According to Bob Costas, Johnson's coach should bench him for his antics and send a message that such self-indulgent nonsense will not be tolerated. After all, as Costas argued during his weekly bit on NBC's Football Night in America, coaches bench players for poor and costly play, so why not for celebrating in ways that draw penalties?

Pundits on every network decried Johnson's act, but when viewing it all, a difference in tone and intent becomes evident. 

For the former coaches and players, the crime was drawing a flag that cost his team 15 yards. Lost in this discussion is, of course, the inconvenient fact that it wasn't the Plax-Boogie that brought out the flags: it was his acting like a wounded jet and crashing to the ground.

The dance itself wasn't against NFL rules (but don't tell that to Roger Goodell, who fined the Buffalo Bills receiver $10,000 this week), only the part where he went to the ground. In other words, the only part that didn't offend anybody. 

(Oh, well, except for Sione Pouha, who inexplicably linked Johnson's sputtering crash to the tragedies of 9/11. Note his barely-intelligible comments on the matter. Smart people don't talk like that, and they certainly don't think Stevie Johnson was trying to evoke memories of 9/11.) 

For the pundits—sportswriters, commentators, and anchors—the issue is and has always been the idea of a celebration. Costas paid lip service to the fact that Johnson drew a penalty, but his main message was an attack on self-congratulatory players in the NFL.

His target was the pantomime, not the penalized part, and he made most of his speech over footage of other unpenalized celebrations. Costas failed to mention that the finger-guns weren't penalized, of course, and even framed the situations to make it look like the Jets had a short field on the ensuing possession because of the penalty.

In fact, it was substitute kicker Dave Rayner who flubbed the kickoff, leaving the Jets with excellent field position. 

This vitriol and moralist prattle exists in the ever-expanding cultural and generational divide that separates our athletes from the men and women who cover them. People who have never taken part in organized sports—or their experiences at such low levels or so long ago that they might as well have never played—dictating the culture of a sport is as preposterous as a music critic trying to dictate hotel room etiquette to Slipknot.

Why should they decide what's sportsmanlike? 

The short answer is they shouldn't. And there's some evidence to suggest that their moral outrage is falling of deaf ears

But does this mean they should spout their nonsense unchecked? Of course not. Unfortunately, fans tend to parrot the talking heads on television, even when they don't quite understand what all the fuss is about.

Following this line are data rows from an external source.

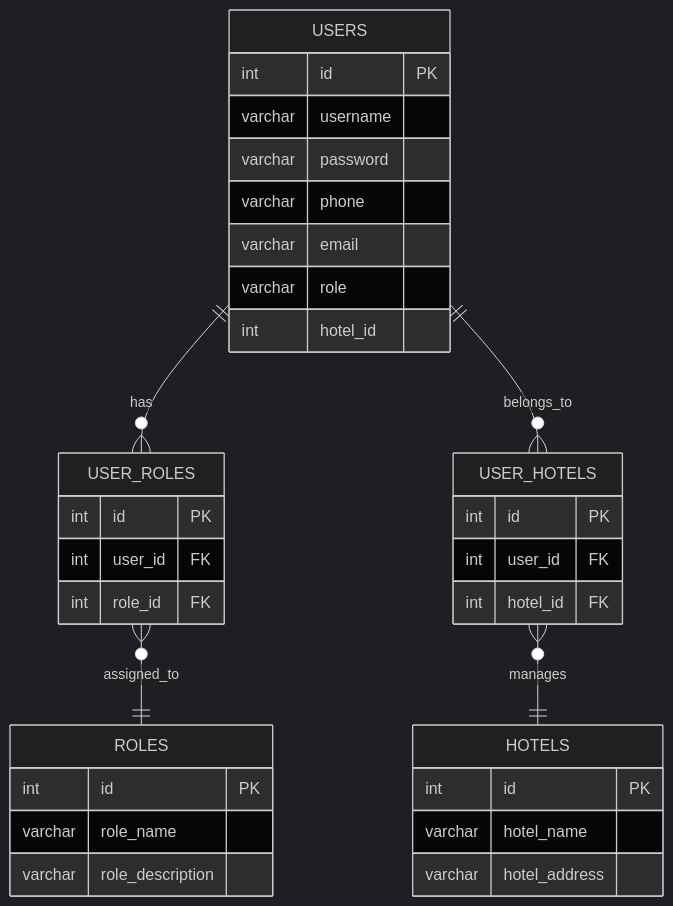
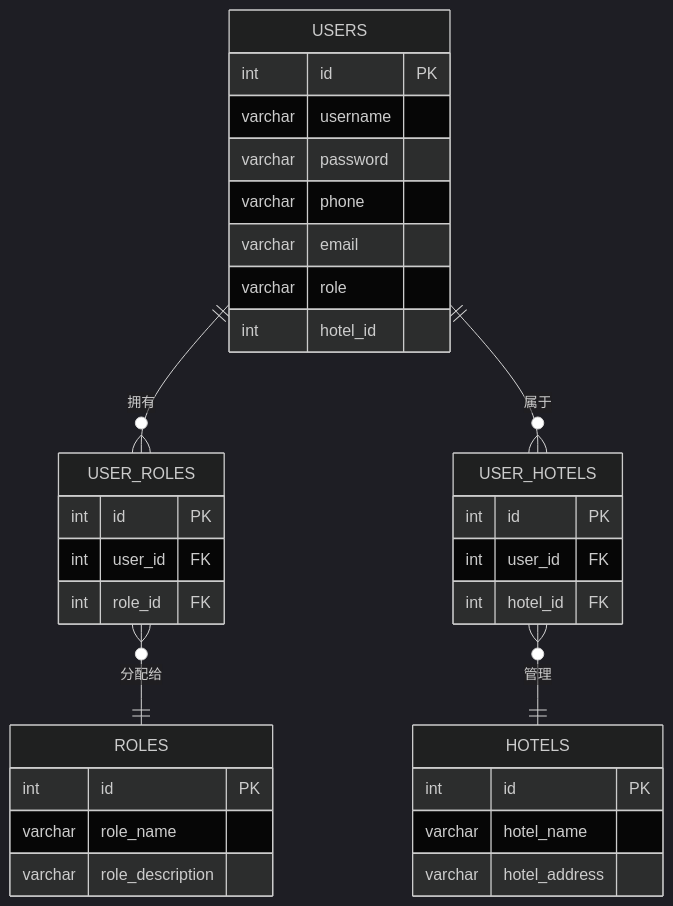
The second of 12 diagrams in docs/database_er_diagram.md (choisaaaaa/IoT_Smart_Hotel_System), drawn with Mermaid (dark theme) before and after one commit. The commit also changed other lines of this file, not shown here.

Commit message:
docs(database): 更新数据库ER图中关系描述为中文

````diff
--- a/docs/database_er_diagram.md
+++ b/docs/database_er_diagram.md
@@ -62,36 +60,36 @@
 ```mermaid
 erDiagram
     USERS {
         int id PK
         varchar username
         varchar password
         varchar phone
         varchar email
         varchar role
         int hotel_id
     }
     ROLES {
         int id PK
         varchar role_name
         varchar role_description
     }
     USER_ROLES {
         int id PK
         int user_id FK
         int role_id FK
     }
     USER_HOTELS {
         int id PK
         int user_id FK
         int hotel_id FK
     }
     HOTELS {
         int id PK
         varchar hotel_name
         varchar hotel_address
     }
-    USERS ||--o{ USER_ROLES : has
-    USERS ||--o{ USER_HOTELS : belongs_to
-    USER_ROLES }o--|| ROLES : assigned_to
-    USER_HOTELS }o--|| HOTELS : manages
+    USERS ||--o{ USER_ROLES : "拥有"
+    USERS ||--o{ USER_HOTELS : "属于"
+    USER_ROLES }o--|| ROLES : "分配给"
+    USER_HOTELS }o--|| HOTELS : "管理"
 ```
````
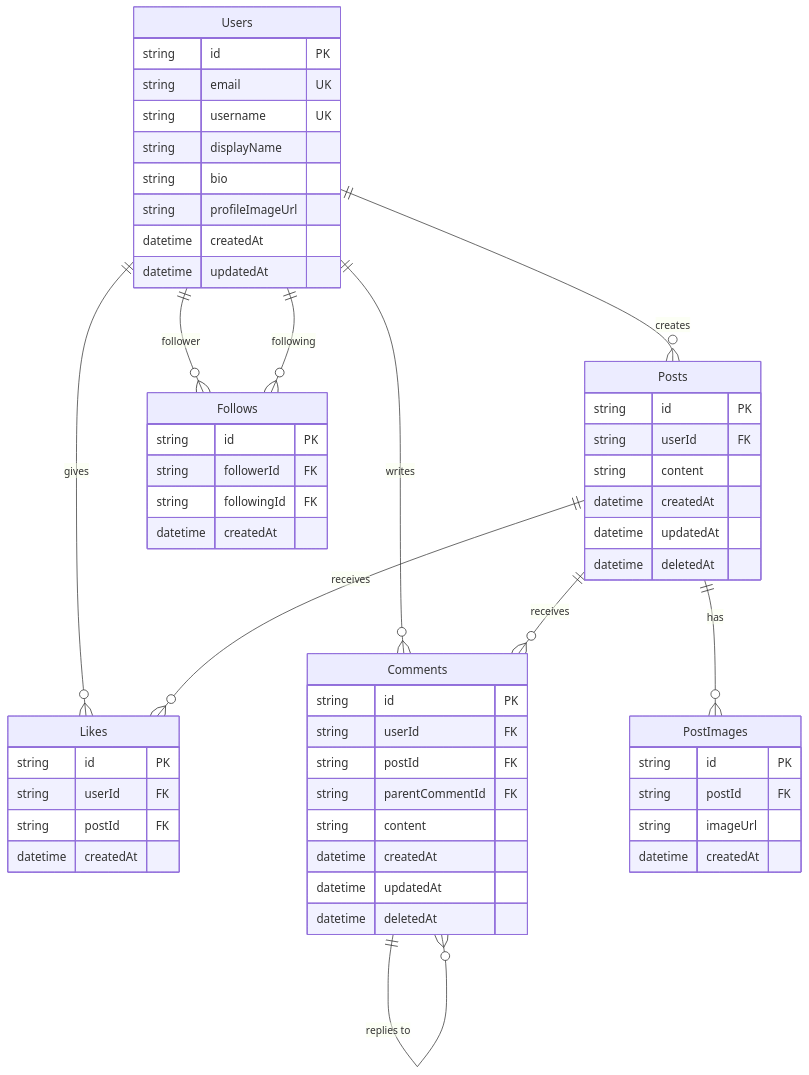
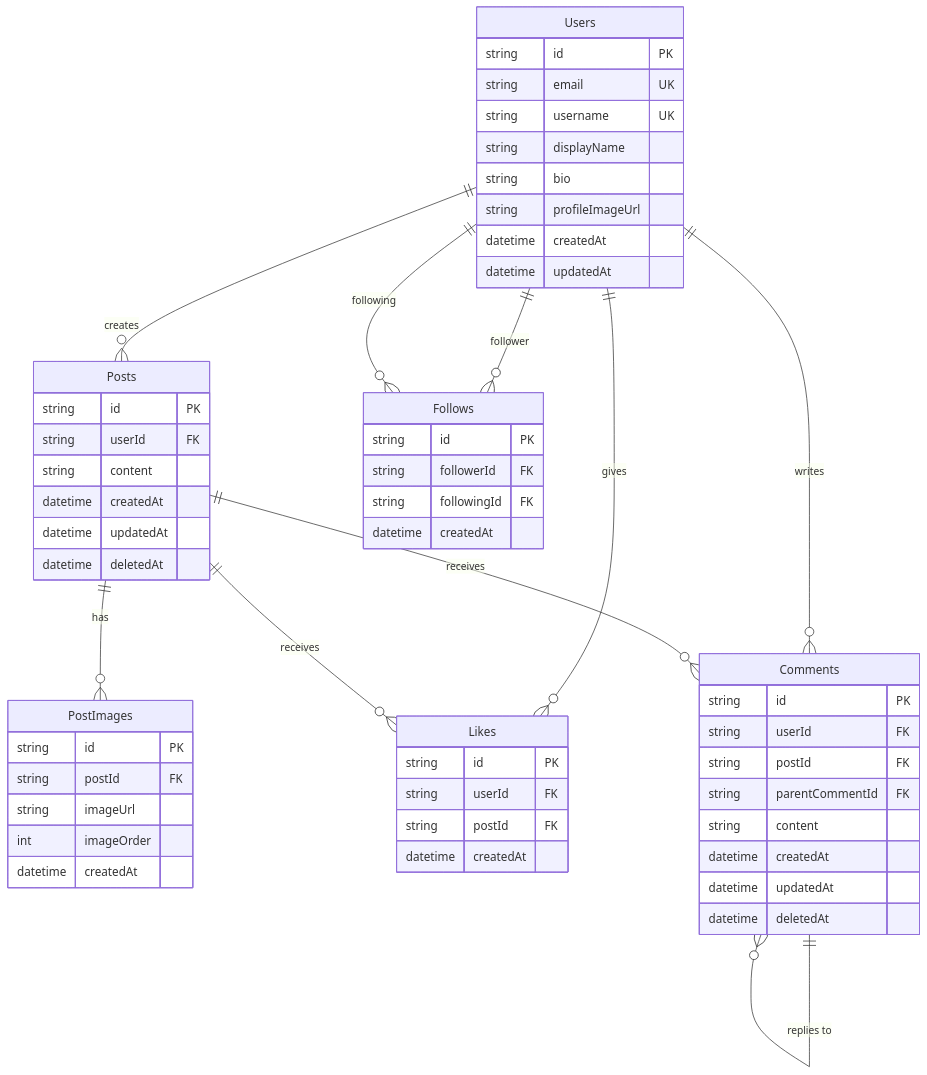
One commit to NAGIOuni/docker-prac changed the diagram in document.md. Above: the diagram before and after it, drawn with Mermaid. The commit also changed other lines of this file and 1 other file, not shown here.

````diff
--- a/document.md
+++ b/document.md
@@ -75,64 +87,65 @@
 ```mermaid
 erDiagram
     Users {
         string id PK
         string email UK
         string username UK
         string displayName
         string bio
         string profileImageUrl
         datetime createdAt
         datetime updatedAt
     }
 
     Posts {
         string id PK
         string userId FK
         string content
         datetime createdAt
         datetime updatedAt
         datetime deletedAt
+    }
+
+    PostImages {
+        string id PK
+        string postId FK
+        string imageUrl
+        int imageOrder
+        datetime createdAt
     }
 
     Follows {
         string id PK
         string followerId FK
         string followingId FK
         datetime createdAt
     }
 
     Likes {
         string id PK
         string userId FK
         string postId FK
         datetime createdAt
     }
 
     Comments {
         string id PK
         string userId FK
         string postId FK
         string parentCommentId FK
         string content
         datetime createdAt
         datetime updatedAt
         datetime deletedAt
     }
 
-    PostImages {
-        string id PK
-        string postId FK
-        string imageUrl
-        datetime createdAt
-    }
-
     Users ||--o{ Posts : "creates"
     Users ||--o{ Follows : "follower"
     Users ||--o{ Follows : "following"
     Users ||--o{ Likes : "gives"
     Posts ||--o{ Likes : "receives"
+    Posts ||--o{ PostImages : "has"
     Users ||--o{ Comments : "writes"
     Posts ||--o{ Comments : "receives"
     Comments ||--o{ Comments : "replies to"
-    Posts ||--o{ PostImages : "has"
 ```
````
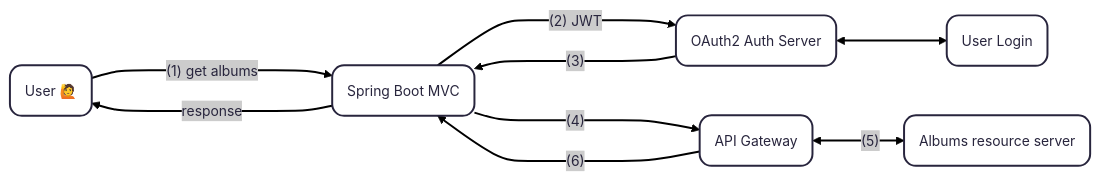
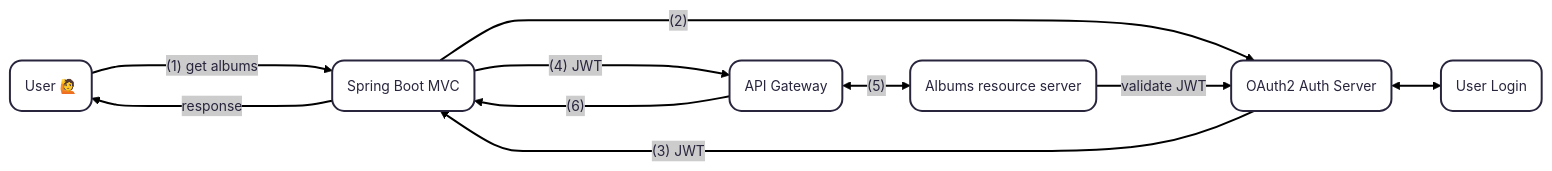
Before and after one commit to AntonioDiaz/udemy-oauth2-spring: the fourth of 4 diagrams in README.md, drawn with Mermaid.

````diff
--- a/README.md
+++ b/README.md
@@ -396,19 +396,20 @@
 ```mermaid
 ---
 config:
       theme: redux
 ---
 flowchart LR
         user("User 🙋")
         spring("Spring Boot MVC")
         oauth("OAuth2 Auth Server")
         user_login("User Login")
         api("API Gateway")
         server("Albums resource server")
         user --"(1) get albums"--> spring
         spring --"response" ----> user
-        spring --"(2) JWT"----> oauth <--> user_login
-        oauth --(3)--> spring
-        spring --(4)----> api <--"(5)"--> server
+        spring --"(2)"----> oauth <--> user_login
+        oauth --(3) JWT--> spring
+        spring --(4) JWT----> api <--"(5)"--> server
         api --(6)--> spring
+        server --validate JWT--> oauth
 ```
````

This is why most fans will topple like a Jenga set at the first insistence that they elucidate their point: they simply don't know why they're saying what they're saying. 

Even so, we are out there. And we have the numbers. 

I'm not exactly organizing a revolution here, just asking that we have some perspective. The writers and commentators who don't like Stevie's dance are free to say so, but their words have influence (as evidenced by the fine) and need to be taken for what they are: opinions.

These people are not stewards of the game. They aren't important, and they certainly don't dictate what's wrong or right, which dance is acceptable and which isn't. 

And this instead of asking the important questions, such as why these old, white non-athletes are dictating culture to young, black athletes who didn't come from the same America they did.

I guess they'll leave that to amateurs like me...

So I'll endeavor to remind them that they aren't the ones risking their lives and livelihoods out there every week. Since the players don't have a voice in this, let's be the ones to argue on their behalf, to take their culture back for them.

Stevie Johnson today should be kicking himself for dropping a pair of game-winning catches with seconds remaining against the Jets, not for hurting the feelings of an irresponsible clown like Plaxico Burress, or insulting the sensibilities of some 59-year-old broadcaster who has been wealthy longer than Stevie's been on this planet.